Non - Finites
Non-finite is a form of verb that does not display a distinction in tense, in contrast with a finite verb, where there is a distinction between present tense and past tense. Eg. hopes, hoped.

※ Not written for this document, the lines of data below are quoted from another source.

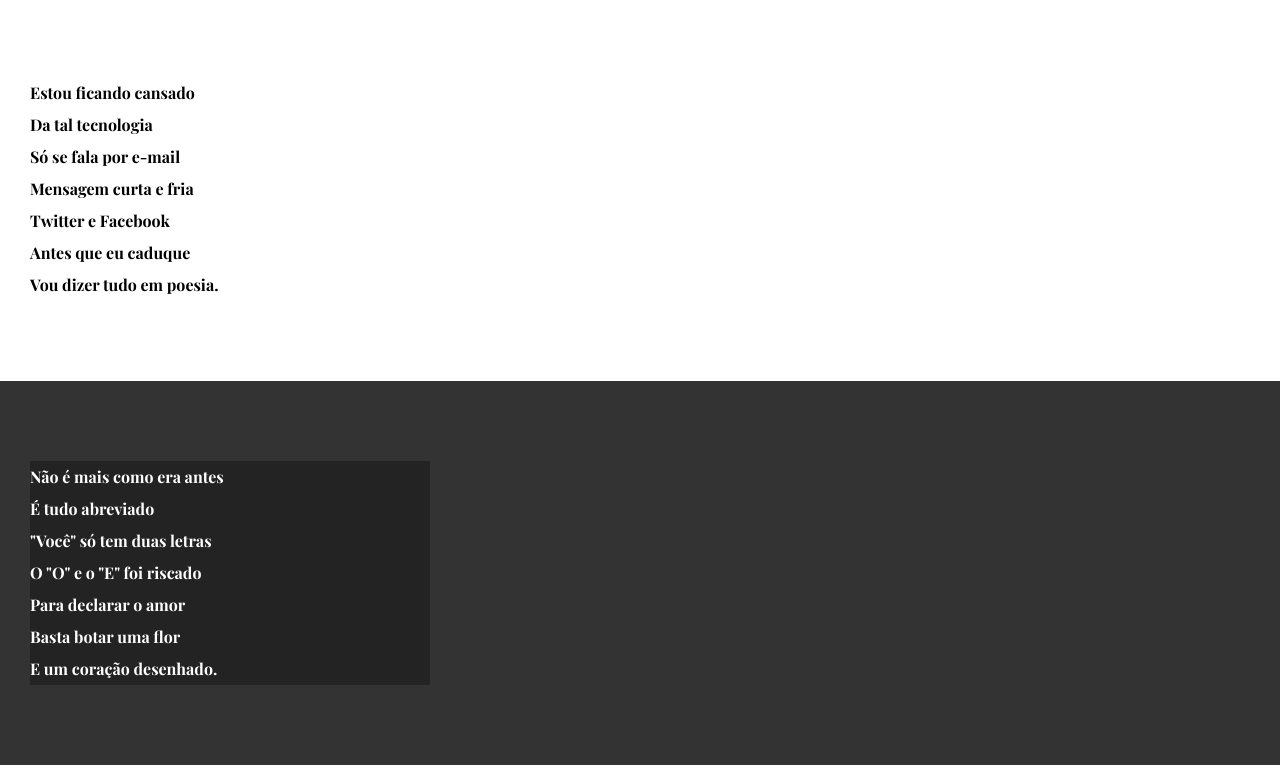
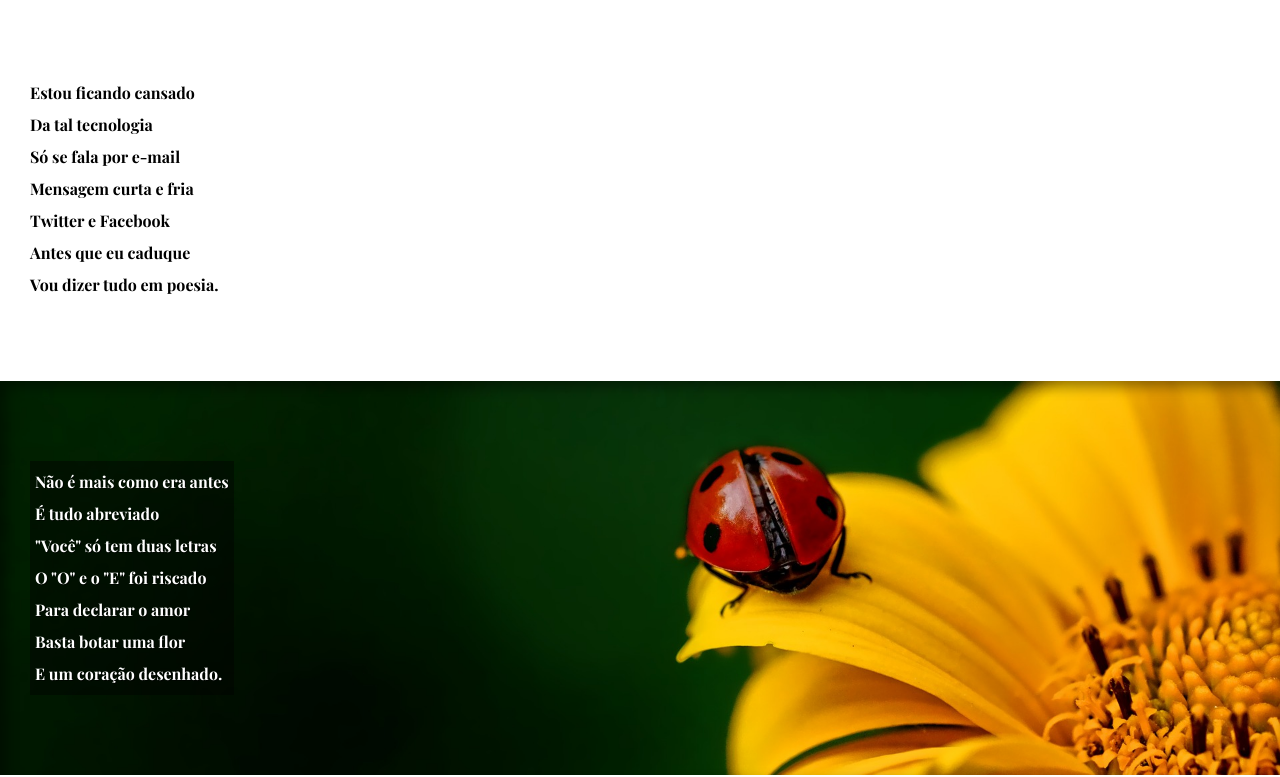
Before and after one commit to Pormiiles/Projeto-Cordel-Moderno, a plain HTML site: page index.html in a window 1280 px wide. Shown: the part 179-956 px from the top of the page. Drawn offline with nearby package versions, Linux system fonts and the light colour scheme; a web font is replaced by a local one.

Commit message:
Adicionando imagens com efeito parallax

```diff
--- a/style.css
+++ b/style.css
@@ -64,11 +64,27 @@ section {
 .imagem {
     background-color: rgb(51, 51, 51);
     color: white;
+    box-shadow: inset 6px 6px 13px 0px rgba(0, 0, 0, 0.416);
+    background-attachment: fixed;
 }
 
 .imagem p {
-    background-color: rgba(0, 0, 0, 0.31);
-    width: 400px;
+    display: inline-block;
+    padding: 5px;
+    background-color: rgba(0, 0, 0, 0.427);
+    text-shadow: 1px 1px 0px rgba(0, 0, 0, 0.582);
+}
+
+#img1 {
+    background-image: url(imagens/background001.jpg);
+    background-position: right center;
+    background-size: cover;
+}
+
+#img2 {
+    background-image: url(imagens/background002.jpg);
+    background-position: right center;
+    background-size: cover;
 }
 
 footer {
```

A non-finite verb is either infinitive, participle or gerund.
The infinitive is the base of a verb, often followed by 'to' as;
1. To err is human.
2. Birds love to sing.
In sentence one the infinitive like a noun is the subject of the verb 'is'.
In sentence two the infinitive like a noun is the object of the verb 'love'.
After certain verbs like bid, let etc we use the infinitive without 'to' as;
1. Bid him go there.
2. Let him sit here.
A participle is a word, which is partly a verb and partly an adjective.
In the sentence
Hearing the noise the boy woke up,
The phrase hearing the noise, which is introduced by a participle, is called a participle phrase and according to the latter part of the definition, it is an adjective phrase.
A gerund is that form of the verb, which ends in -ing and has the force of a noun and a verb.
As both, gerund and the infinitive have the forces of a noun and a verb, they have the same uses.
Thus in many sentences, either of them may be used without any special difference in meaning such as;
Teach me to swim.
Teach me swimming.
To give is better than to receive.
Giving is better than receiving.